Problem details: Copy out the entries exactly, from the first line to the last.

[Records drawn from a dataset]
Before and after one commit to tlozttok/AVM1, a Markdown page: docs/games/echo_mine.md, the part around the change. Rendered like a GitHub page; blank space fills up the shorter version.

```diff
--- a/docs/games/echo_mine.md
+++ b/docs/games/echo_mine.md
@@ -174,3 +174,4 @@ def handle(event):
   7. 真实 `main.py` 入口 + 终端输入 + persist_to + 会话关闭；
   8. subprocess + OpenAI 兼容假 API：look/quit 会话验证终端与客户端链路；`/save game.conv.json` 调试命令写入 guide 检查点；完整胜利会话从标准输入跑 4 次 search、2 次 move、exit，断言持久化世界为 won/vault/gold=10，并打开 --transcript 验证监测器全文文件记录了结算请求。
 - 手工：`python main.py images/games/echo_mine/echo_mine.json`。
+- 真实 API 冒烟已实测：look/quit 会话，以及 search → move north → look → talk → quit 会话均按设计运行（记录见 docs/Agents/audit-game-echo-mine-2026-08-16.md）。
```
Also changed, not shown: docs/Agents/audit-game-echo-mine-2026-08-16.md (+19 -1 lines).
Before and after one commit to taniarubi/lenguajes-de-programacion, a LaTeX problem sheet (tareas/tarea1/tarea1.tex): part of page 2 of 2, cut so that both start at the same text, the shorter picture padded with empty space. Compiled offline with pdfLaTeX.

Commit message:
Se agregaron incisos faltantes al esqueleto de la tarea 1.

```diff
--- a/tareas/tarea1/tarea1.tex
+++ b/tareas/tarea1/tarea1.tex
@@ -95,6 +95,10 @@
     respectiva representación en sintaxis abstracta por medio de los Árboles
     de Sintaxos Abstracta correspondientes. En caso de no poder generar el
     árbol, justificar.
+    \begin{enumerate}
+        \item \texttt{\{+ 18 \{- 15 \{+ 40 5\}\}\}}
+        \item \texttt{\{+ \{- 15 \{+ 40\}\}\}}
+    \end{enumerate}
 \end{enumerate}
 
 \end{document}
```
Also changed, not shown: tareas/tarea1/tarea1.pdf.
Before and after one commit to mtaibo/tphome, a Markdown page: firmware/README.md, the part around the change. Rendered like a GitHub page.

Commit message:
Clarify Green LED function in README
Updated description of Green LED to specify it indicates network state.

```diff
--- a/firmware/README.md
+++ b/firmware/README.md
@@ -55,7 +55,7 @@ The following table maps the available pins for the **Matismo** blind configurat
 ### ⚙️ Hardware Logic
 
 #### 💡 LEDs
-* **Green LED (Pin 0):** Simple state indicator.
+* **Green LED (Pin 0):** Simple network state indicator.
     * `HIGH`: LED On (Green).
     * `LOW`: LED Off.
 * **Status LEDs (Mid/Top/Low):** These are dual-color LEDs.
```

Reply:
Before and after one commit to tlozttok/AVM1, a Markdown page: docs/games/echo_mine.md, the part around the change. Rendered like a GitHub page; blank space fills up the shorter version.

```diff
--- a/docs/games/echo_mine.md
+++ b/docs/games/echo_mine.md
@@ -174,3 +174,4 @@ def handle(event):
   7. 真实 `main.py` 入口 + 终端输入 + persist_to + 会话关闭；
   8. subprocess + OpenAI 兼容假 API：look/quit 会话验证终端与客户端链路；`/save game.conv.json` 调试命令写入 guide 检查点；完整胜利会话从标准输入跑 4 次 search、2 次 move、exit，断言持久化世界为 won/vault/gold=10，并打开 --transcript 验证监测器全文文件记录了结算请求。
 - 手工：`python main.py images/games/echo_mine/echo_mine.json`。
+- 真实 API 冒烟已实测：look/quit 会话，以及 search → move north → look → talk → quit 会话均按设计运行（记录见 docs/Agents/audit-game-echo-mine-2026-08-16.md）。
```
Also changed, not shown: docs/Agents/audit-game-echo-mine-2026-08-16.md (+19 -1 lines).
Before and after one commit to taniarubi/lenguajes-de-programacion, a LaTeX problem sheet (tareas/tarea1/tarea1.tex): part of page 2 of 2, cut so that both start at the same text, the shorter picture padded with empty space. Compiled offline with pdfLaTeX.

Commit message:
Se agregaron incisos faltantes al esqueleto de la tarea 1.

```diff
--- a/tareas/tarea1/tarea1.tex
+++ b/tareas/tarea1/tarea1.tex
@@ -95,6 +95,10 @@
     respectiva representación en sintaxis abstracta por medio de los Árboles
     de Sintaxos Abstracta correspondientes. En caso de no poder generar el
     árbol, justificar.
+    \begin{enumerate}
+        \item \texttt{\{+ 18 \{- 15 \{+ 40 5\}\}\}}
+        \item \texttt{\{+ \{- 15 \{+ 40\}\}\}}
+    \end{enumerate}
 \end{enumerate}
 
 \end{document}
```
Also changed, not shown: tareas/tarea1/tarea1.pdf.
Before and after one commit to mtaibo/tphome, a Markdown page: firmware/README.md, the part around the change. Rendered like a GitHub page.

Commit message:
Clarify Green LED function in README
Updated description of Green LED to specify it indicates network state.

```diff
--- a/firmware/README.md
+++ b/firmware/README.md
@@ -55,7 +55,7 @@ The following table maps the available pins for the **Matismo** blind configurat
 ### ⚙️ Hardware Logic
 
 #### 💡 LEDs
-* **Green LED (Pin 0):** Simple state indicator.
+* **Green LED (Pin 0):** Simple network state indicator.
     * `HIGH`: LED On (Green).
     * `LOW`: LED Off.
 * **Status LEDs (Mid/Top/Low):** These are dual-color LEDs.
```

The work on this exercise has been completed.